ABOUT THIS TASK: Which lines of the material hold the word "dropdown"? Copy each one.

* * * * * * *

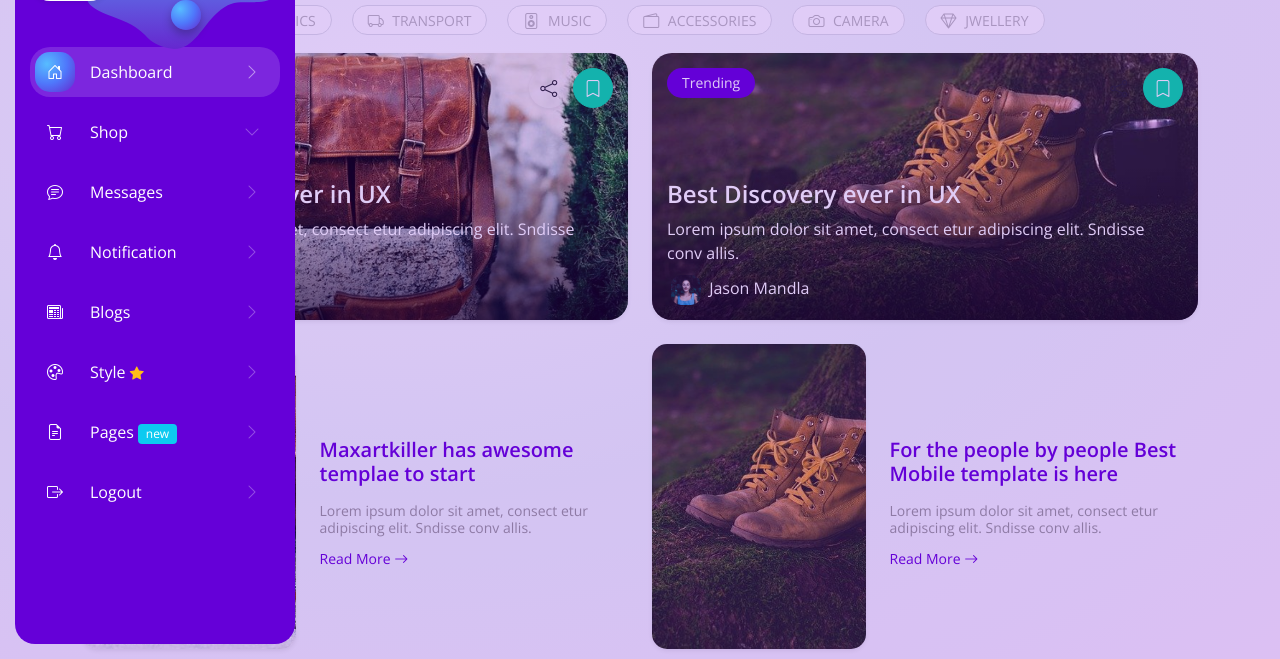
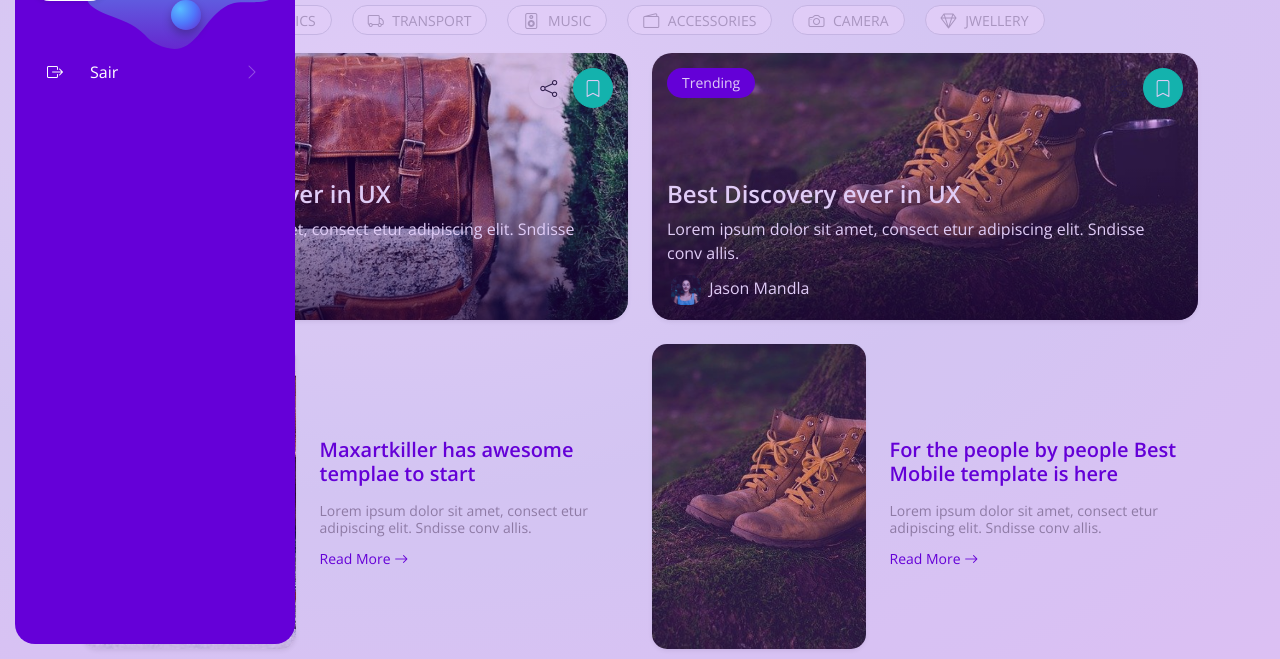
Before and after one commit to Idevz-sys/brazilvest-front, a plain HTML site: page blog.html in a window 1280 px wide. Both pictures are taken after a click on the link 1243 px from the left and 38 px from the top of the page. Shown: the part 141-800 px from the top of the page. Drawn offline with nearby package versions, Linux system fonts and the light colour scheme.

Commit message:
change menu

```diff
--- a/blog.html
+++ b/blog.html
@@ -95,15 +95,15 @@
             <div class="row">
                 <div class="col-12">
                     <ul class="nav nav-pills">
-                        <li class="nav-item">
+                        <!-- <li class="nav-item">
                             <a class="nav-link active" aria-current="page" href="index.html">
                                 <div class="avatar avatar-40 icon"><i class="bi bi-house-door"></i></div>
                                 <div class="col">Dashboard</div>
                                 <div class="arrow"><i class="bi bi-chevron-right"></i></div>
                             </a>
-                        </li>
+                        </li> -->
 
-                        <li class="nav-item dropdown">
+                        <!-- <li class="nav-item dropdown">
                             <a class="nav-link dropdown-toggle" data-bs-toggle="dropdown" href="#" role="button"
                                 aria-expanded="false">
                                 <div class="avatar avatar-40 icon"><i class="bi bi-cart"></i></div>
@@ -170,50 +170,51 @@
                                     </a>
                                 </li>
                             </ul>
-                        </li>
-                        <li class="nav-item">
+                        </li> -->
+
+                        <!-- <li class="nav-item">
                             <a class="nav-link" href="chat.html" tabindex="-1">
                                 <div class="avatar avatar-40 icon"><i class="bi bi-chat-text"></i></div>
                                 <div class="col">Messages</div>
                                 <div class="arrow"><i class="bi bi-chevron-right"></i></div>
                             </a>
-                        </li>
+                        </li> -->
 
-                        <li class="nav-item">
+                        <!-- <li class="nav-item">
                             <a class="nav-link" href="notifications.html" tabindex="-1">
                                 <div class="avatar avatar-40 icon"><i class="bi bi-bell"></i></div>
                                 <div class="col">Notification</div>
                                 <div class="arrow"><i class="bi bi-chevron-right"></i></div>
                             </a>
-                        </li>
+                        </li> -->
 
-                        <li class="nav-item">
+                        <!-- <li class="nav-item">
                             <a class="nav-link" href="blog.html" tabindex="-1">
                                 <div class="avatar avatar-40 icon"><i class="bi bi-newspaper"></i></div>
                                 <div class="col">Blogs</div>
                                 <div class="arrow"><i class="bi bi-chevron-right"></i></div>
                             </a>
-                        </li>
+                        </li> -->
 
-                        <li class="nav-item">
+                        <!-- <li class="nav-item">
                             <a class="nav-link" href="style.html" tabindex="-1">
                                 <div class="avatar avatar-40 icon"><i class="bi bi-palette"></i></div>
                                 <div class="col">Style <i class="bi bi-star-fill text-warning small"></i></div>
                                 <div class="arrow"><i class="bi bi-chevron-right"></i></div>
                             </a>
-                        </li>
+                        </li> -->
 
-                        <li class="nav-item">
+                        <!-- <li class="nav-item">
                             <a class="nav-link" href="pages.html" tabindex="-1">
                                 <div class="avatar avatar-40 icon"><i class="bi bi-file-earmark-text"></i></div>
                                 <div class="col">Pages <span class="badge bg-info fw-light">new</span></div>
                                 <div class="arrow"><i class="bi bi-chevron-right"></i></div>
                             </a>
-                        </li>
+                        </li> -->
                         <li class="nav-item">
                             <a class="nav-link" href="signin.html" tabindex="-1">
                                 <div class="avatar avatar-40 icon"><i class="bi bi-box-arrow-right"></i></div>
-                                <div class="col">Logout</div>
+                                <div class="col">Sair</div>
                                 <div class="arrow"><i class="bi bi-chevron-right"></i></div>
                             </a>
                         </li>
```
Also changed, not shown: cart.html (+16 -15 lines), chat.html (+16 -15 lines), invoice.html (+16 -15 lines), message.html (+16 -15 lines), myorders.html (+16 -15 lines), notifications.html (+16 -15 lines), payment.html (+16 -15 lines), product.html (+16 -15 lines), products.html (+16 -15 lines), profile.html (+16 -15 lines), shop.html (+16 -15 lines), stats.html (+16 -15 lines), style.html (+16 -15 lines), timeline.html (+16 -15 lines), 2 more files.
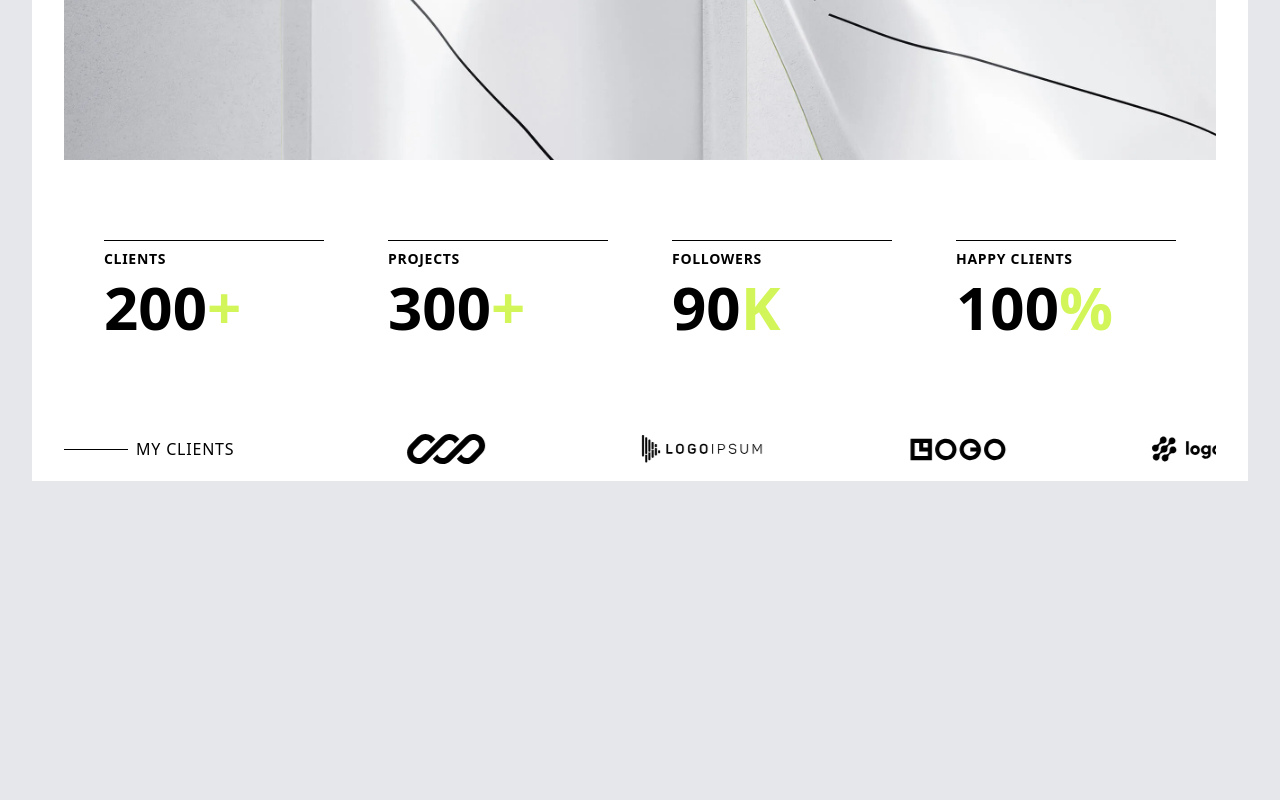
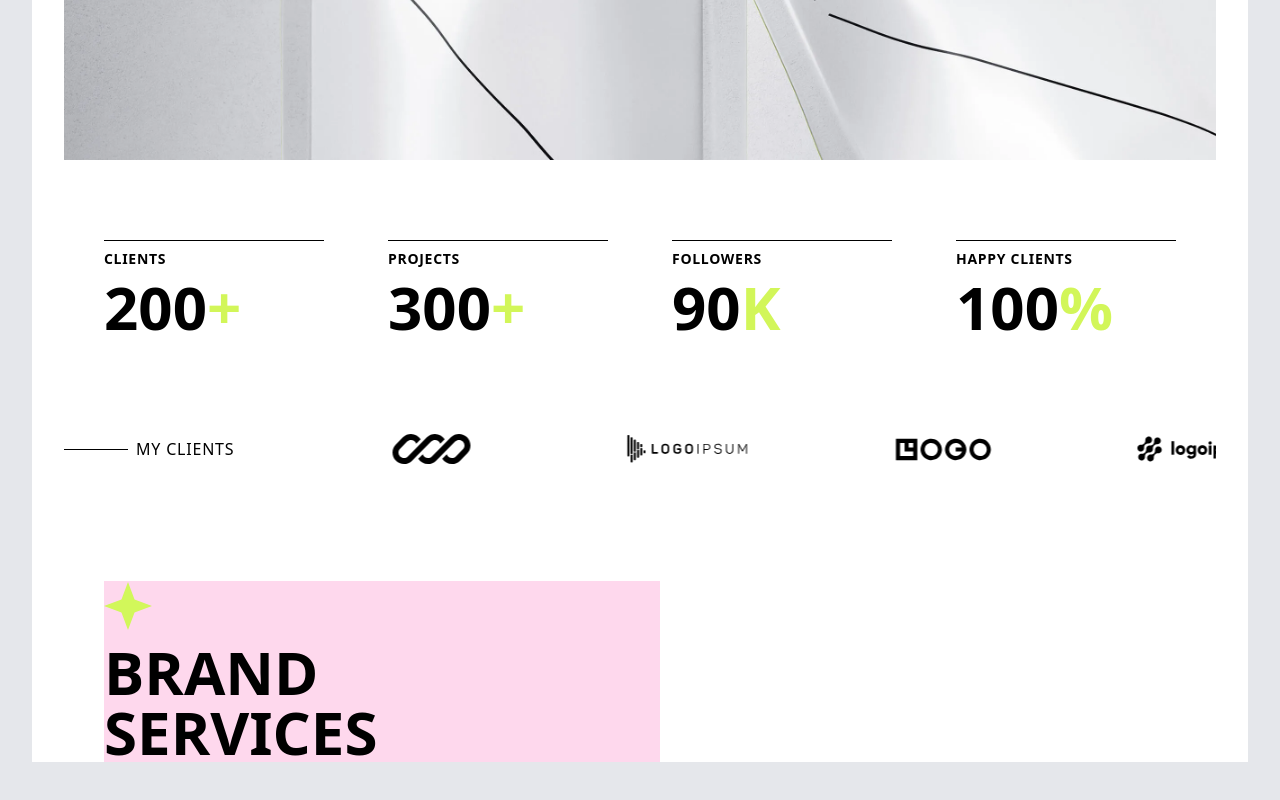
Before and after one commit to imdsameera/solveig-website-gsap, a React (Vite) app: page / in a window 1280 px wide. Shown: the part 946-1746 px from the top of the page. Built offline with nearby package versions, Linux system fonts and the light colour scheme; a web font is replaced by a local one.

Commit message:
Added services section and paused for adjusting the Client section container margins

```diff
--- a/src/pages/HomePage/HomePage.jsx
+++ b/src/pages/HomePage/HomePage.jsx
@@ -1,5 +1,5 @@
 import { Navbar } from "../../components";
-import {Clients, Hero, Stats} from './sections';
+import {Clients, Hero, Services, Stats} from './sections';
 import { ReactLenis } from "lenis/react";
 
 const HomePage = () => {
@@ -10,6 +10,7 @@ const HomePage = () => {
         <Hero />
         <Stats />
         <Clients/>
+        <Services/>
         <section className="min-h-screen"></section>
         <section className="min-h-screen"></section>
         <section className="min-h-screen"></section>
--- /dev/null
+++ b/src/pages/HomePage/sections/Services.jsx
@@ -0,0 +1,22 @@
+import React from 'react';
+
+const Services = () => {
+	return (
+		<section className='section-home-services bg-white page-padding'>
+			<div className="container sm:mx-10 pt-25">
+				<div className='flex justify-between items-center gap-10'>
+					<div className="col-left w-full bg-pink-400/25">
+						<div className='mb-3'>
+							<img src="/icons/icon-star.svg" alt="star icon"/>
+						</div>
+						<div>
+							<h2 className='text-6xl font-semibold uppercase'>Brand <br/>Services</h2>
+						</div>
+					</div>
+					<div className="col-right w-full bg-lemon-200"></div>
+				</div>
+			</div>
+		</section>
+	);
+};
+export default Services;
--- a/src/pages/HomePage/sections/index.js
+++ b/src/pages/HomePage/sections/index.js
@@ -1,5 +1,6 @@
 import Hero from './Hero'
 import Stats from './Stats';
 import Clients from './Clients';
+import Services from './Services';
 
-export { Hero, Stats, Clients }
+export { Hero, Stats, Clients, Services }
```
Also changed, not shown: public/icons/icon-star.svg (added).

* * * * * * *

RESPONSE TO THE TASK:
-                        <li class="nav-item dropdown">
+                        <!-- <li class="nav-item dropdown">
                             <a class="nav-link dropdown-toggle" data-bs-toggle="dropdown" href="#" role="button"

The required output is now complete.